Tehran insists it has a right to enrich uranium for civilian nuclear energy and research, but Western powers fear it is attempting to stockpile enough highly-enriched fuel to have a “break-out capability” to build a bomb.
White House lawyers were desperate not to talk about Rudy Giuliani — or Trump’s other conspiracy theories: CNN analyst
On Saturday, CNN analyst Gloria Borger noted a key piece of the timeline that was conveniently missing from the defense presented by President Donald Trump's legal team: The involvement of Trump's private lawyer Rudy Giuliani.
"The one person that Jay Sekulow didn't mention is Rudy Giuliani, because this is Rudy Giuliani's theory of the game here," said Borger. "They were very careful not to bring up Rudy Giuliani because they know that he is not well regarded in the United States Senate, but if you again look at this summary of the transcript of the president's phone call, the president talks about CrowdStrike, he talks about a lot of things that went on. 'I would like to have the attorney general call you or your people, I would like to have you get to the bottom of it,' this whole nonsense, he talked about Bob Mueller and said a lot of it started with Ukraine."
Pompeo ridiculed by CNN panel for his ‘phony mock outrage’ response after being outed as a foul-mouthed bully
Responding to a statement from Secretary of State Mike Pompeo issued through the State Department accusing an NPR journalist of being "shameless" for going public with an encounter she had with him in his offices where he cursed at her, a CNN panel all but rolled their eyes at his "phony" outrage.

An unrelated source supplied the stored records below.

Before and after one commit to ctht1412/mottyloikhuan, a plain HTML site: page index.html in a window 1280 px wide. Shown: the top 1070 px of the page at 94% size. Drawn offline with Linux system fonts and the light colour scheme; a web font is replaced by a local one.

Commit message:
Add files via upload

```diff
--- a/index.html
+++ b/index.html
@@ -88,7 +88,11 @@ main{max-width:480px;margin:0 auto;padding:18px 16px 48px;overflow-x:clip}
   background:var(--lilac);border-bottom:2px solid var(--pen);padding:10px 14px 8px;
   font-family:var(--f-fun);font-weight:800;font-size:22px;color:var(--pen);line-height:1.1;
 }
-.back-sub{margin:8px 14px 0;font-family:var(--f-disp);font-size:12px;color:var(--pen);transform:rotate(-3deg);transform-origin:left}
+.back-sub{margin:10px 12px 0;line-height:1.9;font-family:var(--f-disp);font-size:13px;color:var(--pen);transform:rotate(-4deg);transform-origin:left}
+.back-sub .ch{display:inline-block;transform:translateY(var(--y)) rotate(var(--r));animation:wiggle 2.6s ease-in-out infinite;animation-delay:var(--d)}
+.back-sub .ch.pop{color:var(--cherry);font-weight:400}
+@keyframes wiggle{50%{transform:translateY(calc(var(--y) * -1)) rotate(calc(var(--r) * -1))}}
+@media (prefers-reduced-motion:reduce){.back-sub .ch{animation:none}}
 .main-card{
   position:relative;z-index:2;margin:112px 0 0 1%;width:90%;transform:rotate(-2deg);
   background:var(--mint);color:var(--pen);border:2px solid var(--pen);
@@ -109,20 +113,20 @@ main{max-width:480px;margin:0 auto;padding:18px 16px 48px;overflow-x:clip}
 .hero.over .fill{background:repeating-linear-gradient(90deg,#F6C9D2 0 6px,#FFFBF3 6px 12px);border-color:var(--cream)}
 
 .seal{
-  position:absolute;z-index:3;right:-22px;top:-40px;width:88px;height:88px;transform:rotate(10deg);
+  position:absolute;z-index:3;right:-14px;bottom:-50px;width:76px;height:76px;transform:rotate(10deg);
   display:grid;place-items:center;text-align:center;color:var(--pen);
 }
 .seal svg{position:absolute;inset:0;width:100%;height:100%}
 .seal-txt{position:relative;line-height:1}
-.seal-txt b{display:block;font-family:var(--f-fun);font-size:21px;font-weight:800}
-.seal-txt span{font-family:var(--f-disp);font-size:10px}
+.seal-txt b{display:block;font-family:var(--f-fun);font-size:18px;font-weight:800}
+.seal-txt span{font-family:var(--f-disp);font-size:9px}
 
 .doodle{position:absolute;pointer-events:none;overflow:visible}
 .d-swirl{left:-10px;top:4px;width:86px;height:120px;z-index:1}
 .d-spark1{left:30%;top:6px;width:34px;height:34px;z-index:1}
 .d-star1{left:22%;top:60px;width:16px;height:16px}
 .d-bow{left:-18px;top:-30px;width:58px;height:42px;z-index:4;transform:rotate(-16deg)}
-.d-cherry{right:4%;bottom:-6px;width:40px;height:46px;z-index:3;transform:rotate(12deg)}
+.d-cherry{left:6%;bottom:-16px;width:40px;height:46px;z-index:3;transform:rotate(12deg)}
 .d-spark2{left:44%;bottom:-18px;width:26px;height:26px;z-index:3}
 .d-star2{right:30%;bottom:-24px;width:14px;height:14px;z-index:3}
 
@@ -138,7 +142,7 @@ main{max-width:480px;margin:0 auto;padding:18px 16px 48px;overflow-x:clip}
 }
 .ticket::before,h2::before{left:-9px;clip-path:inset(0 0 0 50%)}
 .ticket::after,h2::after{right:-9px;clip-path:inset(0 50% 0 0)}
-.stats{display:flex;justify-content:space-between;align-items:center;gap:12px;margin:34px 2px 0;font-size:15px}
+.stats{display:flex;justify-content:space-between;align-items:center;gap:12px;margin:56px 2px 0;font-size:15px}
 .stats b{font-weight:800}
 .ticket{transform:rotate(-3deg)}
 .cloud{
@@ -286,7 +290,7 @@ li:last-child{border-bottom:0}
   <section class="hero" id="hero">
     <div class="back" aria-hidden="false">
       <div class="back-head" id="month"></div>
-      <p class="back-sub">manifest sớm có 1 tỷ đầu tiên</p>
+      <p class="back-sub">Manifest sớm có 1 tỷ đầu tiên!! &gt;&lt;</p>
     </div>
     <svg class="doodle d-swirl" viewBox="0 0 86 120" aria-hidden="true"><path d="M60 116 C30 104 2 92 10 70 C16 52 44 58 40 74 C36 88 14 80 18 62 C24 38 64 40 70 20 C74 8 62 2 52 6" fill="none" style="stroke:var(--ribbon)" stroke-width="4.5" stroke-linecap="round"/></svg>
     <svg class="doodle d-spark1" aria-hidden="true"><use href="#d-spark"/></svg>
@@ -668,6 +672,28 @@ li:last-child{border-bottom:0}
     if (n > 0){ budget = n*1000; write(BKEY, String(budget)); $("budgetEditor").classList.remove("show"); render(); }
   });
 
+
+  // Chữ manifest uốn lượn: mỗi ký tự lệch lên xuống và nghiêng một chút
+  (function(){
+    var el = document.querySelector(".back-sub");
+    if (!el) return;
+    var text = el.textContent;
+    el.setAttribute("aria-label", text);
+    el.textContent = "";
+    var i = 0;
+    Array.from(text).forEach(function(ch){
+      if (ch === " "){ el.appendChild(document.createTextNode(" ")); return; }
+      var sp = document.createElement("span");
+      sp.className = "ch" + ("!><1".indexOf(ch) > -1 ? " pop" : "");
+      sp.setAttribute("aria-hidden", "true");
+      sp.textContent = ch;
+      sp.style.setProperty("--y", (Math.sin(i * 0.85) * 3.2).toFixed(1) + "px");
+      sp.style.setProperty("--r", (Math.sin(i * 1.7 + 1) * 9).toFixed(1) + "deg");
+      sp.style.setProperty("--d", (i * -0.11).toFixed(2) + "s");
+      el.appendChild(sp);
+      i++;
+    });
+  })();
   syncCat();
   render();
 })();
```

Speaking with host Anderson Cooper, CNN legal analyst Jeffrey Toobin called out the blustery Pompeo as well as many Republicans who took "umbrage" at Rep. Adam Schiff (D-CA) mentioning a report that the Donald Trump would have their heads on "on a pike" if they crossed him.
Trump attorney Sekulow’s impeachment defense of president blown out of the water with Lindsey Graham statement
On Saturday, one of the biggest opening arguments made by President Donald Trump's legal team at the impeachment trial was that there was, in fact, a risk that Ukraine had meddled in U.S. elections.
"Mr. Schiff and his colleagues repeatedly told you that the intelligence community assessment that Russia was acting alone, responsible for the election interference, implying this somehow debunked the idea there might be in — you know, interference from other countries, including Ukraine," said Trump counsel Jay Sekulow. "This is basically what we call a straw man argument."
But MSNBC's Brian Williams knocked down this defense with a clip from none other than one of President Donald Trump's biggest allies: Sen. Lindsey Graham (R-SC).